Planning: Conventions take a significant amount of planning. Selecting a convention at an earlier date allows for the planning to be done in earnest earlier. RPV will be able to appoint committees to: 1) find convention space, 2) get quotations from spaces, 3) find the best methods for vote tabulation to assure a faster and more transparent election process, 4) start talking to sponsors and vendors, and more. Reaching this compromise enables more than just funding of the convention, it enables the planning of it. A properly funded, well-planned convention can be an enormous boost to the party, the finances of RPV, and most importantly, to the candidates who emerge victorious.
Participation: The 2017 candidates will almost certainly be visible helping our 2016 candidates.
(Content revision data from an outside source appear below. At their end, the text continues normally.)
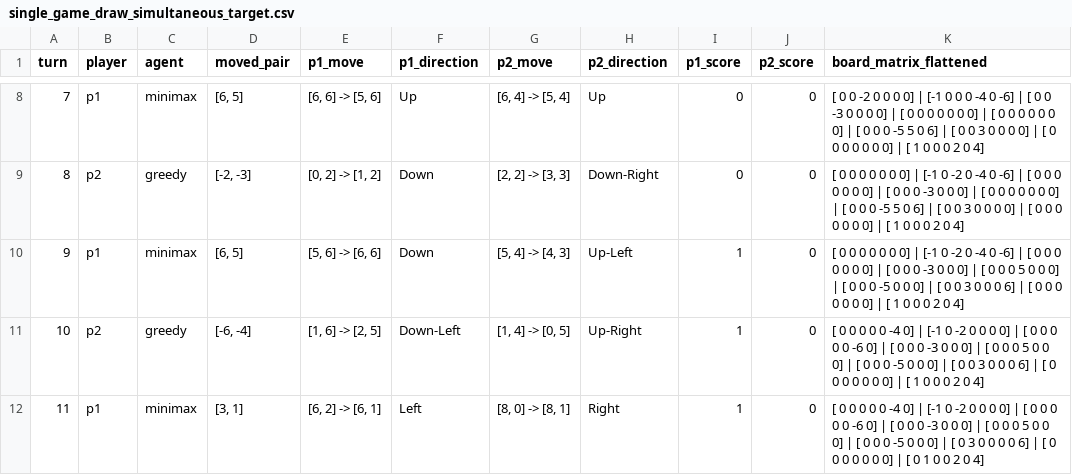
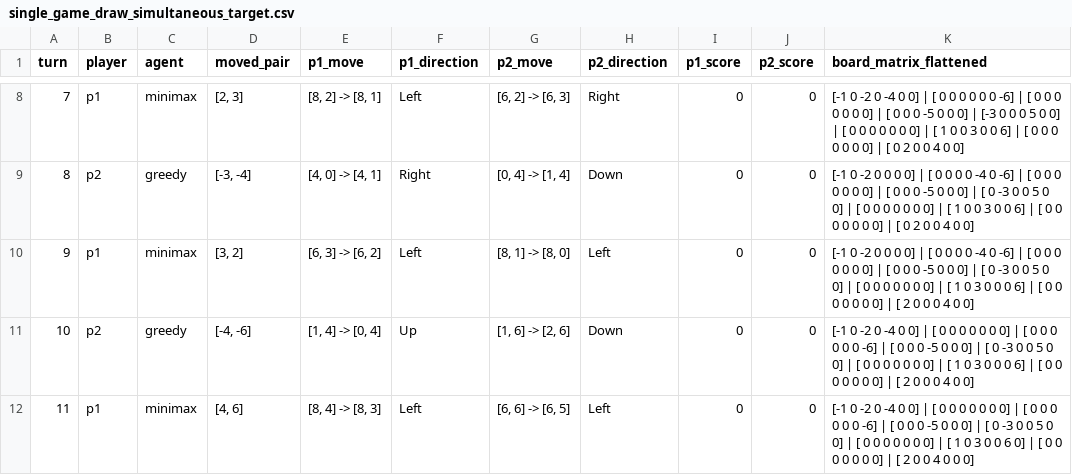
Before and after one commit to SreelathaVS/Game_Analysis_Entangled, a CSV file: outputs/target_score_3/minimax_vs_greedy/traces/single_game_draw_simultaneous_target.csv, drawn as a sheet; only a part is shown, gaps mark what is left out; the diff covers the shown part only; the diff names each change by its address in the sheet, - before the commit and + after, or states it on an @@ line.

Commit message:
updated minimax_agent by smart move ordering

```diff
--- a/outputs/target_score_3/minimax_vs_greedy/traces/single_game_draw_simultaneous_target.csv
+++ b/outputs/target_score_3/minimax_vs_greedy/traces/single_game_draw_simultaneous_target.csv
-D8 (moved_pair): [6, 5]
+D8 (moved_pair): [2, 3]
-E8 (p1_move): [6, 6] -> [5, 6]
+E8 (p1_move): [8, 2] -> [8, 1]
-F8 (p1_direction): Up
+F8 (p1_direction): Left
-G8 (p2_move): [6, 4] -> [5, 4]
+G8 (p2_move): [6, 2] -> [6, 3]
-H8 (p2_direction): Up
+H8 (p2_direction): Right
-K8 (board_matrix_flattened): [ 0 0 -2 0 0 0 0] | [-1 0 0 0 -4 0 -6] | [ 0 0 -3 0 0 0 0] | [ 0 0 0 0 0 0 0] | [ 0 0 0 0 0 0 0] | [ 0 0 0 -5 5 0 6] | [ 0 0 3 0 0 0 0] | [ 0 0 0 0 0 0 0] | [ 1 0 0 0 2 0 4]
+K8 (board_matrix_flattened): [-1 0 -2 0 -4 0 0] | [ 0 0 0 0 0 0 -6] | [ 0 0 0 0 0 0 0] | [ 0 0 0 -5 0 0 0] | [-3 0 0 0 5 0 0] | [ 0 0 0 0 0 0 0] | [ 1 0 0 3 0 0 6] | [ 0 0 0 0 0 0 0] | [ 0 2 0 0 4 0 0]
-D9 (moved_pair): [-2, -3]
+D9 (moved_pair): [-3, -4]
-E9 (p1_move): [0, 2] -> [1, 2]
+E9 (p1_move): [4, 0] -> [4, 1]
-F9 (p1_direction): Down
+F9 (p1_direction): Right
-G9 (p2_move): [2, 2] -> [3, 3]
+G9 (p2_move): [0, 4] -> [1, 4]
-H9 (p2_direction): Down-Right
+H9 (p2_direction): Down
-K9 (board_matrix_flattened): [ 0 0 0 0 0 0 0] | [-1 0 -2 0 -4 0 -6] | [ 0 0 0 0 0 0 0] | [ 0 0 0 -3 0 0 0] | [ 0 0 0 0 0 0 0] | [ 0 0 0 -5 5 0 6] | [ 0 0 3 0 0 0 0] | [ 0 0 0 0 0 0 0] | [ 1 0 0 0 2 0 4]
+K9 (board_matrix_flattened): [-1 0 -2 0 0 0 0] | [ 0 0 0 0 -4 0 -6] | [ 0 0 0 0 0 0 0] | [ 0 0 0 -5 0 0 0] | [ 0 -3 0 0 5 0 0] | [ 0 0 0 0 0 0 0] | [ 1 0 0 3 0 0 6] | [ 0 0 0 0 0 0 0] | [ 0 2 0 0 4 0 0]
-D10 (moved_pair): [6, 5]
+D10 (moved_pair): [3, 2]
-E10 (p1_move): [5, 6] -> [6, 6]
+E10 (p1_move): [6, 3] -> [6, 2]
-F10 (p1_direction): Down
+F10 (p1_direction): Left
-G10 (p2_move): [5, 4] -> [4, 3]
+G10 (p2_move): [8, 1] -> [8, 0]
-H10 (p2_direction): Up-Left
+H10 (p2_direction): Left
-I10:I12 (p1_score): 1
+I10:I12 (p1_score): 0
-K10 (board_matrix_flattened): [ 0 0 0 0 0 0 0] | [-1 0 -2 0 -4 0 -6] | [ 0 0 0 0 0 0 0] | [ 0 0 0 -3 0 0 0] | [ 0 0 0 5 0 0 0] | [ 0 0 0 -5 0 0 0] | [ 0 0 3 0 0 0 6] | [ 0 0 0 0 0 0 0] | [ 1 0 0 0 2 0 4]
+K10 (board_matrix_flattened): [-1 0 -2 0 0 0 0] | [ 0 0 0 0 -4 0 -6] | [ 0 0 0 0 0 0 0] | [ 0 0 0 -5 0 0 0] | [ 0 -3 0 0 5 0 0] | [ 0 0 0 0 0 0 0] | [ 1 0 3 0 0 0 6] | [ 0 0 0 0 0 0 0] | [ 2 0 0 0 4 0 0]
-D11 (moved_pair): [-6, -4]
+D11 (moved_pair): [-4, -6]
-E11 (p1_move): [1, 6] -> [2, 5]
+E11 (p1_move): [1, 4] -> [0, 4]
-F11 (p1_direction): Down-Left
+F11 (p1_direction): Up
-G11 (p2_move): [1, 4] -> [0, 5]
+G11 (p2_move): [1, 6] -> [2, 6]
-H11 (p2_direction): Up-Right
+H11 (p2_direction): Down
-K11 (board_matrix_flattened): [ 0 0 0 0 0 -4 0] | [-1 0 -2 0 0 0 0] | [ 0 0 0 0 0 -6 0] | [ 0 0 0 -3 0 0 0] | [ 0 0 0 5 0 0 0] | [ 0 0 0 -5 0 0 0] | [ 0 0 3 0 0 0 6] | [ 0 0 0 0 0 0 0] | [ 1 0 0 0 2 0 4]
+K11 (board_matrix_flattened): [-1 0 -2 0 -4 0 0] | [ 0 0 0 0 0 0 0] | [ 0 0 0 0 0 0 -6] | [ 0 0 0 -5 0 0 0] | [ 0 -3 0 0 5 0 0] | [ 0 0 0 0 0 0 0] | [ 1 0 3 0 0 0 6] | [ 0 0 0 0 0 0 0] | [ 2 0 0 0 4 0 0]
-D12 (moved_pair): [3, 1]
+D12 (moved_pair): [4, 6]
-E12 (p1_move): [6, 2] -> [6, 1]
+E12 (p1_move): [8, 4] -> [8, 3]
-G12 (p2_move): [8, 0] -> [8, 1]
+G12 (p2_move): [6, 6] -> [6, 5]
-H12 (p2_direction): Right
+H12 (p2_direction): Left
-K12 (board_matrix_flattened): [ 0 0 0 0 0 -4 0] | [-1 0 -2 0 0 0 0] | [ 0 0 0 0 0 -6 0] | [ 0 0 0 -3 0 0 0] | [ 0 0 0 5 0 0 0] | [ 0 0 0 -5 0 0 0] | [ 0 3 0 0 0 0 6] | [ 0 0 0 0 0 0 0] | [ 0 1 0 0 2 0 4]
+K12 (board_matrix_flattened): [-1 0 -2 0 -4 0 0] | [ 0 0 0 0 0 0 0] | [ 0 0 0 0 0 0 -6] | [ 0 0 0 -5 0 0 0] | [ 0 -3 0 0 5 0 0] | [ 0 0 0 0 0 0 0] | [ 1 0 3 0 0 6 0] | [ 0 0 0 0 0 0 0] | [ 2 0 0 4 0 0 0]
```
Also changed, not shown: 4 removed rows, 74 edited cells and row numbers in column A elsewhere in this file, 9 other files.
They will be identifying voters in 2016, who can be their delegates in 2017. With the candidates knowing the method in 2017 this early, attendance and participation at a 2017 convention should be especially high.
Fairness to candidates: We do not know who is running for any of the three statewide offices in 2017. However, by selecting the 2017 method of nomination now, the candidates will know under what method they will be running. This allows them to start building their staffs, finding their key allies, and all of the other necessities of running for office earlier. We should have a better prepared candidate for November 2017 because they will be able to strategize starting at an earlier date.
Conclusion and a spiritual appeal
After my initial op-ed, I read a lot of responses that effectively said, “We shouldn’t compromise because the other side…” and then listed the offenses. I know that I cannot heal hurt feelings, and that both sides have endured harsh treatment from the other. Instead, I’d like to make a spiritual appeal, that rather than focusing on the misconduct of the past, we look towards building a better future.
It was December 4, 1988, and I was sitting in Hillcrest Presbyterian Church in Monroeville, Pennsylvania. It was the eighties. Reagan was President. People were proud, and proud to be proud. The minister delivered a sermon whose refrain was, “You’re a Presbyterian. You do it better. You do it God’s way.” No matter what situation we encountered, no matter who was on the other side, we were called to be better, to do it God’s way.
Each of us has done something ugly in politics, and each of us has been mistreated by an opponent. I’m sure we all have multiple offenses, and multiple abuses. But this compromise is our chance to hold ourselves to a higher standard. It is our chance to tell the other side that we will work with them to give them something they want, and that we trust them to give us something we want. When we begin to conduct ourselves like Republicans should, to treat each other with respect and cooperation, we will get the same back. And once we start treating each other that way, the public will take notice of what we’ve become. If we hold ourselves to a higher standard, we can expect the public to take notice and join with us.
My compromise plan will work. It will produce better results for Republicans. But if it does nothing else, it will prove to the public, and prove to ourselves, that we can do it better. We can do it the Republican way.
Chip Muir is the 3rd district Rep on Virginia’s Republican State Central Committee and is the Chairman of the Republican Commitee of Richmond